=== Section Start ===

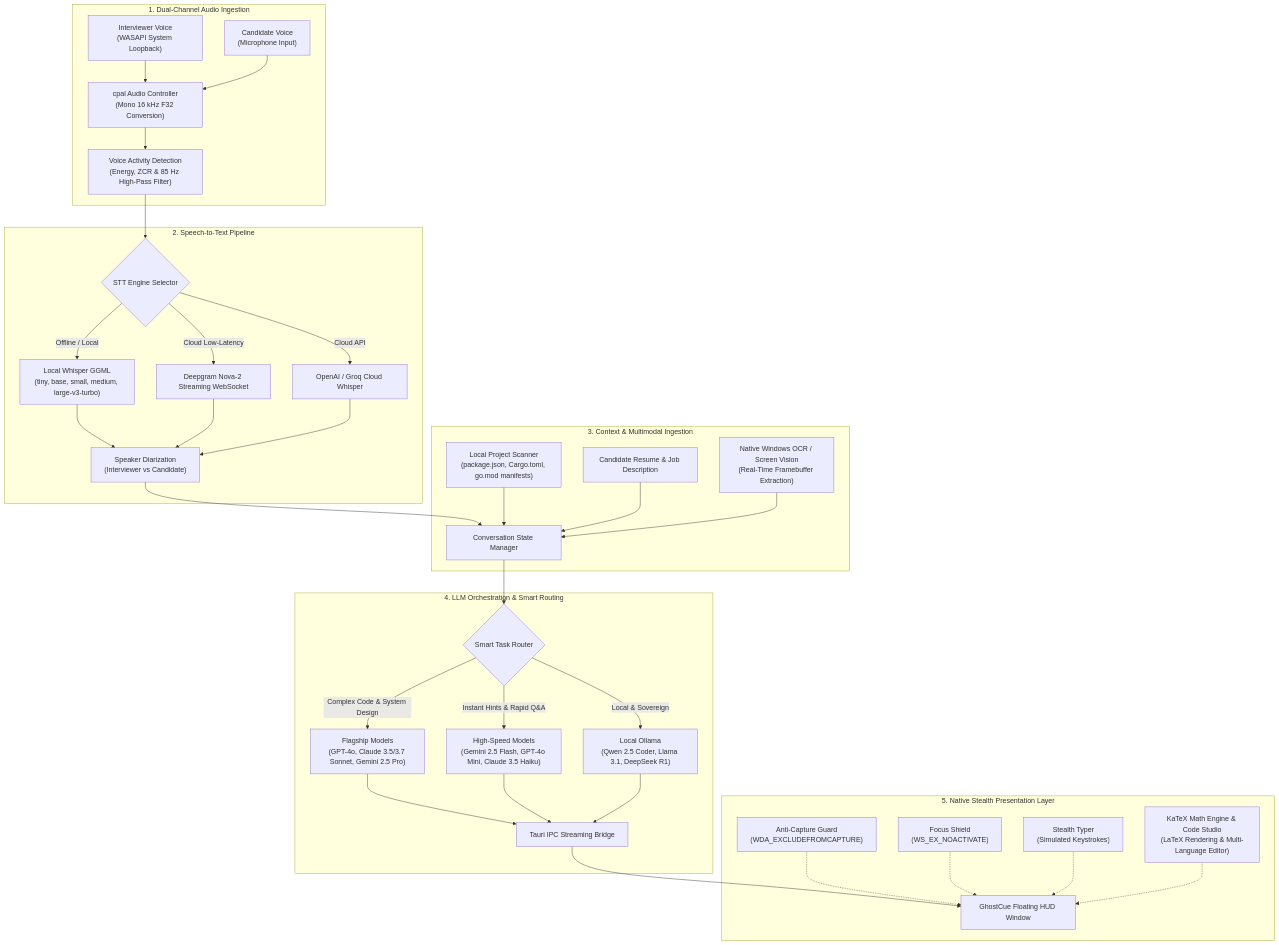
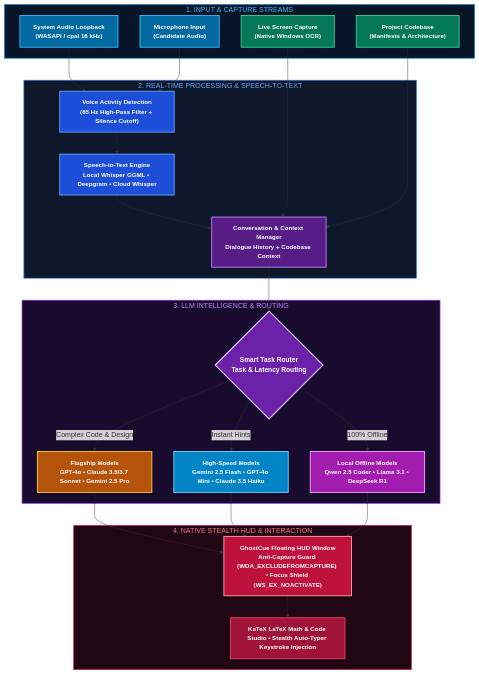
Before and after one commit to Aera0908/GhostCue: the first of 2 diagrams in README.md, drawn with Mermaid. The commit also changed other lines of this file, not shown here.

Commit message:
docs: optimize Mermaid diagrams with compact full-width layout and vibrant high-contrast theme styling

````diff
--- a/README.md
+++ b/README.md
@@ -49,50 +49,61 @@
 ```mermaid
 flowchart TD
-    subgraph AudioIngestion["1. Dual-Channel Audio Ingestion"]
-        WASAPI["Interviewer Voice<br/>(WASAPI System Loopback)"]
-        MIC["Candidate Voice<br/>(Microphone Input)"]
-        CPAL["cpal Audio Controller<br/>(Mono 16 kHz F32 Conversion)"]
-        VAD["Voice Activity Detection<br/>(Energy, ZCR & 85 Hz High-Pass Filter)"]
-        
-        WASAPI --> CPAL
-        MIC --> CPAL
-        CPAL --> VAD
+    subgraph S1 ["1. INPUT & CAPTURE STREAMS"]
+        WASAPI["System Audio Loopback<br/>(WASAPI / cpal 16 kHz)"]:::cyan
+        MIC["Microphone Input<br/>(Candidate Audio)"]:::cyan
+        VISION["Live Screen Capture<br/>(Native Windows OCR)"]:::emerald
+        REPO["Project Codebase<br/>(Manifests & Architecture)"]:::emerald
     end
 
-    subgraph SpeechPipeline["2. Speech-to-Text Pipeline"]
-        VAD --> STT_SELECT{"STT Engine Selector"}
-        STT_SELECT -->|"Offline / Local"| WHISPER["Local Whisper GGML<br/>(tiny, base, small, medium, large-v3-turbo)"]
-        STT_SELECT -->|"Cloud Low-Latency"| DEEPGRAM["Deepgram Nova-2 Streaming WebSocket"]
-        STT_SELECT -->|"Cloud API"| CLOUD_WHISPER["OpenAI / Groq Cloud Whisper"]
-        
-        WHISPER --> DIARIZATION["Speaker Diarization<br/>(Interviewer vs Candidate)"]
-        DEEPGRAM --> DIARIZATION
-        CLOUD_WHISPER --> DIARIZATION
+    subgraph S2 ["2. REAL-TIME PROCESSING & SPEECH-TO-TEXT"]
+        VAD["Voice Activity Detection<br/>(85 Hz High-Pass Filter + Silence Cutoff)"]:::blue
+        STT["Speech-to-Text Engine<br/>Local Whisper GGML • Deepgram • Cloud Whisper"]:::blue
+        STATE["Conversation & Context Manager<br/>Dialogue History + Codebase Context"]:::purple
     end
 
-    subgraph ContextAssembly["3. Context & Multimodal Ingestion"]
-        DIARIZATION --> CONTEXT_BUS["Conversation State Manager"]
-        SCANNER["Local Project Scanner<br/>(package.json, Cargo.toml, go.mod manifests)"] --> CONTEXT_BUS
-        PROFILE["Candidate Resume & Job Description"] --> CONTEXT_BUS
-        OCR["Native Windows OCR / Screen Vision<br/>(Real-Time Framebuffer Extraction)"] --> CONTEXT_BUS
+    subgraph S3 ["3. LLM INTELLIGENCE & ROUTING"]
+        ROUTER{"Smart Task Router<br/>Task & Latency Routing"}:::purpleAcc
+        FLAGSHIP["Flagship Models<br/>GPT-4o • Claude 3.5/3.7 Sonnet • Gemini 2.5 Pro"]:::amber
+        FAST["High-Speed Models<br/>Gemini 2.5 Flash • GPT-4o Mini • Claude 3.5 Haiku"]:::sky
+        OLLAMA["Local Offline Models<br/>Qwen 2.5 Coder • Llama 3.1 • DeepSeek R1"]:::fuchsia
     end
 
-    subgraph ModelRouting["4. LLM Orchestration & Smart Routing"]
-        CONTEXT_BUS --> ROUTER{"Smart Task Router"}
-        ROUTER -->|"Complex Code & System Design"| FLAGSHIP["Flagship Models<br/>(GPT-4o, Claude 3.5/3.7 Sonnet, Gemini 2.5 Pro)"]
-        ROUTER -->|"Instant Hints & Rapid Q&A"| FAST["High-Speed Models<br/>(Gemini 2.5 Flash, GPT-4o Mini, Claude 3.5 Haiku)"]
-        ROUTER -->|"Local & Sovereign"| OLLAMA["Local Ollama<br/>(Qwen 2.5 Coder, Llama 3.1, DeepSeek R1)"]
-        
-        FLAGSHIP --> IPC_STREAM["Tauri IPC Streaming Bridge"]
-        FAST --> IPC_STREAM
-        OLLAMA --> IPC_STREAM
+    subgraph S4 ["4. NATIVE STEALTH HUD & INTERACTION"]
+        HUD["GhostCue Floating HUD Window<br/>Anti-Capture Guard (WDA_EXCLUDEFROMCAPTURE) • Focus Shield (WS_EX_NOACTIVATE)"]:::rose
+        OUTPUT["KaTeX LaTeX Math & Code Studio • Stealth Auto-Typer Keystroke Injection"]:::roseAcc
     end
 
-    subgraph DesktopHUD["5. Native Stealth Presentation Layer"]
-        IPC_STREAM --> HUD["GhostCue Floating HUD Window"]
-        SEC_CAP["Anti-Capture Guard<br/>(WDA_EXCLUDEFROMCAPTURE)"] -.-> HUD
-        SEC_FOC["Focus Shield<br/>(WS_EX_NOACTIVATE)"] -.-> HUD
-        SEC_TYP["Stealth Typer<br/>(Simulated Keystrokes)"] -.-> HUD
-        SEC_KAT["KaTeX Math Engine & Code Studio<br/>(LaTeX Rendering & Multi-Language Editor)"] -.-> HUD
-    end
+    WASAPI --> VAD
+    MIC --> VAD
+    VAD --> STT
+    STT --> STATE
+    VISION --> STATE
+    REPO --> STATE
+
+    STATE --> ROUTER
+    ROUTER -->|"Complex Code & Design"| FLAGSHIP
+    ROUTER -->|"Instant Hints"| FAST
+    ROUTER -->|"100% Offline"| OLLAMA
+
+    FLAGSHIP --> HUD
+    FAST --> HUD
+    OLLAMA --> HUD
+    HUD --> OUTPUT
+
+    %% High-Contrast Vibrant Color Classes
+    classDef cyan fill:#0369a1,stroke:#38bdf8,stroke-width:2px,color:#ffffff,font-size:14px,font-weight:bold;
+    classDef blue fill:#1d4ed8,stroke:#60a5fa,stroke-width:2px,color:#ffffff,font-size:14px,font-weight:bold;
+    classDef emerald fill:#047857,stroke:#34d399,stroke-width:2px,color:#ffffff,font-size:14px,font-weight:bold;
+    classDef purple fill:#581c87,stroke:#c084fc,stroke-width:2px,color:#ffffff,font-size:14px,font-weight:bold;
+    classDef purpleAcc fill:#6b21a8,stroke:#e9d5ff,stroke-width:2.5px,color:#ffffff,font-size:15px,font-weight:bold;
+    classDef amber fill:#b45309,stroke:#fcd34d,stroke-width:2px,color:#ffffff,font-size:14px,font-weight:bold;
+    classDef sky fill:#0284c7,stroke:#7dd3fc,stroke-width:2px,color:#ffffff,font-size:14px,font-weight:bold;
+    classDef fuchsia fill:#a21caf,stroke:#f0abfc,stroke-width:2px,color:#ffffff,font-size:14px,font-weight:bold;
+    classDef rose fill:#be123c,stroke:#fda4af,stroke-width:2px,color:#ffffff,font-size:14px,font-weight:bold;
+    classDef roseAcc fill:#9f1239,stroke:#f43f5e,stroke-width:2px,color:#ffffff,font-size:14px,font-weight:bold;
+
+    style S1 fill:#081528,stroke:#0284c7,stroke-width:1.5px,color:#38bdf8;
+    style S2 fill:#0f172a,stroke:#3b82f6,stroke-width:1.5px,color:#60a5fa;
+    style S3 fill:#190b2e,stroke:#9333ea,stroke-width:1.5px,color:#c084fc;
+    style S4 fill:#200714,stroke:#e11d48,stroke-width:1.5px,color:#fb7185;
 ```
````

=== Section End ===

## WHAT THE TASK REQUIRES
The expected output is every line from the material above where "DIARIZATION" can be found.

## SOLUTION TO THIS EXERCISE
-        WHISPER --> DIARIZATION["Speaker Diarization<br/>(Interviewer vs Candidate)"]
-        DEEPGRAM --> DIARIZATION
-        CLOUD_WHISPER --> DIARIZATION
-        DIARIZATION --> CONTEXT_BUS["Conversation State Manager"]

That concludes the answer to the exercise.